Vermont Coffee Company raises $142,000 for homeless shelters and food shelves


Amidst their usual production efforts, Vermont Coffee Company teamed up with local organizations, including H.O.P.E, to lead a Covid-19 fundraising campaign last month. The organizations raised $142,000 for local homeless shelters and food shelves.

Middlebury-based Vermont Coffee Company successfully completed its campaign to match funds raised by local nonprofits, resulting in $142,000 given to local homeless shelters and food shelves impacted by the coronavirus pandemic.  

Lily Hinrichsen, brand manager of Vermont Coffee Company, said the widespread impact of the Covid-19 pandemic prompted the creation of the campaign. “We responded quickly to support our neighbors in need of food and shelter when Covid-19 started radically changing our lives,” she wrote in an email to The Campus. 

 The business partnered with organizations such as John Graham Shelter, the Committee on Temporary Shelter (COTS) and Addison County’s H.O.P.E. (Helping Overcome Poverty’s Effects). Vermont Coffee Company matched dollar-for-dollar every donation made towards these organizations with the goal of raising $100,000, a benchmark that was surpassed by almost 50% at the completion of the campaign in early April.  

Jeanne Montross, Executive Director of H.O.P.E., commented on the positive process of working with Vermont Coffee Company in this campaign. “Vermont Coffee Company is a very socially conscious and caring company,” Montross said. “When they offered to do the challenge grant, they did it quickly and efficiently. We met the match quickly as well.”

Jubilee McGill, the John Graham Shelter’s primary coordinator for Covid-19 response, also expressed her gratitude in an interview with The Campus last week. “They’re just a company that’s doing a lot of amazing things in our area pretty much always, but it’s really ramped up in this time,” said McGill. “It’s been amazing to see.” 

Due to the pandemic, food shelves across America are feeling the stress of increased demand and are struggling to replenish their supplies. Donation challenges, such as the one undertaken by Vermont Coffee Company, are a way to ensure that food shelves have the funds to support their communities.

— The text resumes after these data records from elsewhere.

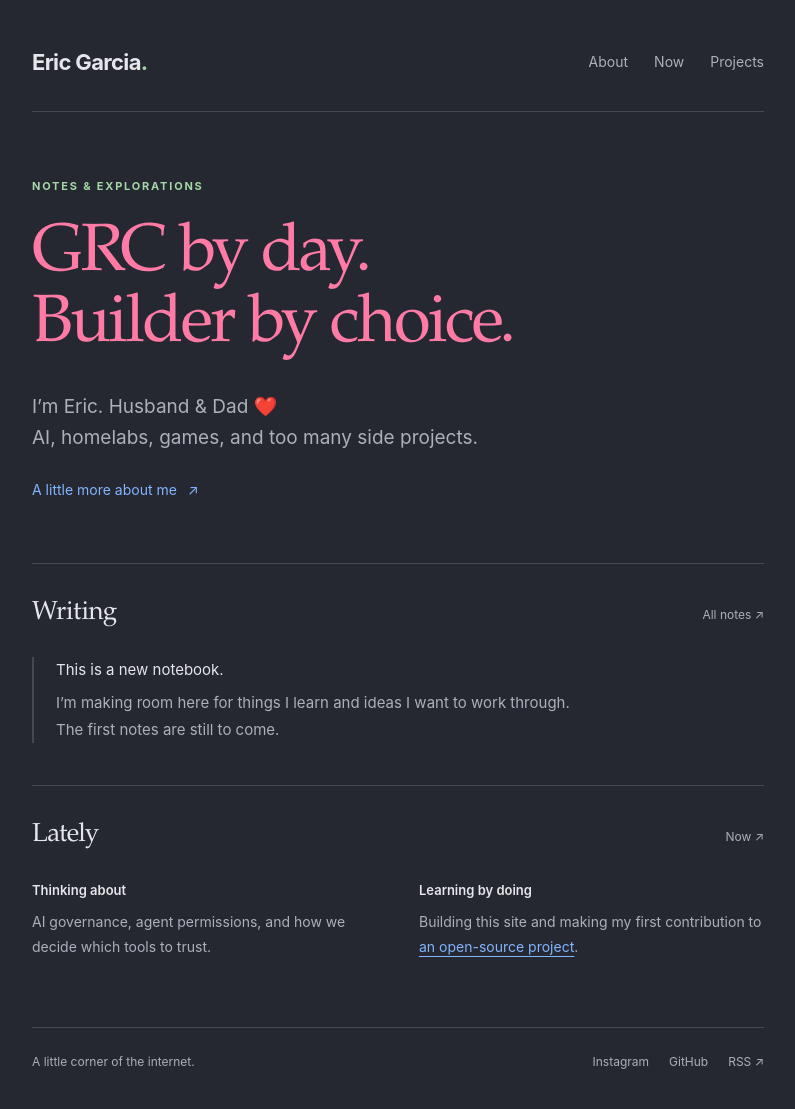
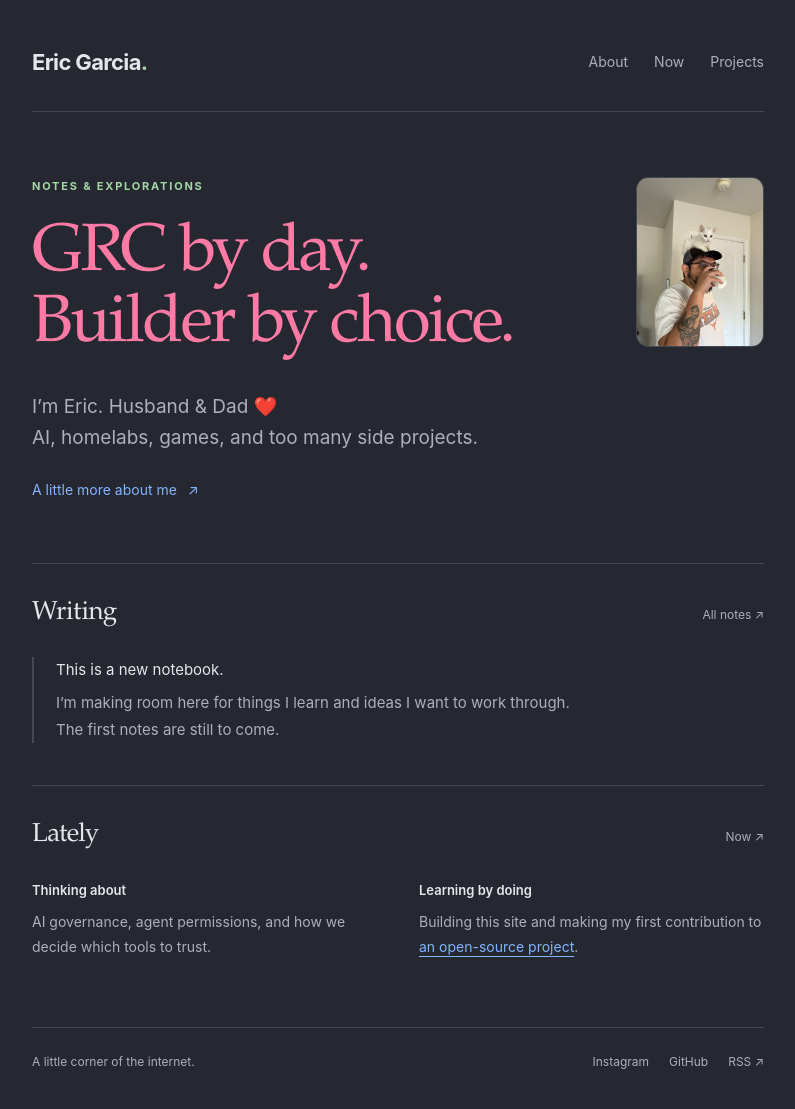
Before and after one commit to ericonyourphone/ericonyourphone.github.io, a Jekyll site: the page built from index.html, in a window 1280 px wide. Shown: the whole page, without its empty margins (242-1037 px from the left). Built offline with Jekyll 4.4.1, drawn with Linux system fonts in a browser that asks for light colours.

Commit message:
Add personal profile photo to home and about pages

```diff
--- a/assets/style.css
+++ b/assets/style.css
@@ -347,3 +347,37 @@ img {
     scroll-behavior:auto;
   }
 }
+
+.profile-portrait {
+  display:block;
+  height:auto;
+  border-radius:12px;
+  border:1px solid var(--line);
+}
+.home-portrait {
+  float:right;
+  width:128px;
+  margin:0 0 24px 28px;
+}
+.about-portrait {
+  float:right;
+  width:176px;
+  margin:0 0 24px 32px;
+}
+.introduction::after, .prose::after {
+  content:"";
+  display:table;
+  clear:both;
+}
+@media(max-width:600px) {
+  .home-portrait {
+    float:none;
+    width:108px;
+    margin:0 0 28px;
+  }
+  .about-portrait {
+    float:none;
+    width:156px;
+    margin:0 0 26px;
+  }
+}
--- a/index.html
+++ b/index.html
@@ -2,6 +2,7 @@
 layout: default
 ---
 <section class="introduction" aria-labelledby="hello">
+  <img class="profile-portrait home-portrait" src="{{ '/assets/profile.jpg' | relative_url }}" width="768" height="1024" alt="Eric holding a cup with a white cat perched on his hat.">
   <p class="eyebrow">Notes & explorations</p>
   <h1 id="hello">GRC by day.<br>Builder by choice.</h1>
   <p class="intro-copy">I’m Eric. Husband &amp; Dad ❤️<br>AI, homelabs, games, and too many side projects.</p>
```
Also changed, not shown: about.md (+2 -0 lines), assets/profile.jpg (added).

“[The campaign] was really helpful to us because now we need to purchase so much more food for people,” Montross said.  

Although the Vermont Coffee Company has stepped up to bolster the efforts of local nonprofits during this national crisis, they have a long history of philanthropy. The company has long since been known to donate products, funds and time to those in need. “They’re a company that kind of quietly helps out a lot behind the scenes for social and community service providers in the area,” said McGill.

Living in the context of these times, Montross emphasized the importance of empathy.

“Community means people coming together and caring about each other,” Montross said. “It’s about reaching out and thinking of other people. It’s people accepting help when they need it and giving it back when they can do it. Addison County is an amazingly warm, caring, and generous community.” 

Hinrichsen also cited community as the main reason behind the success of their donation challenge. “We couldn’t have done it without the generosity of our Vermont communities.”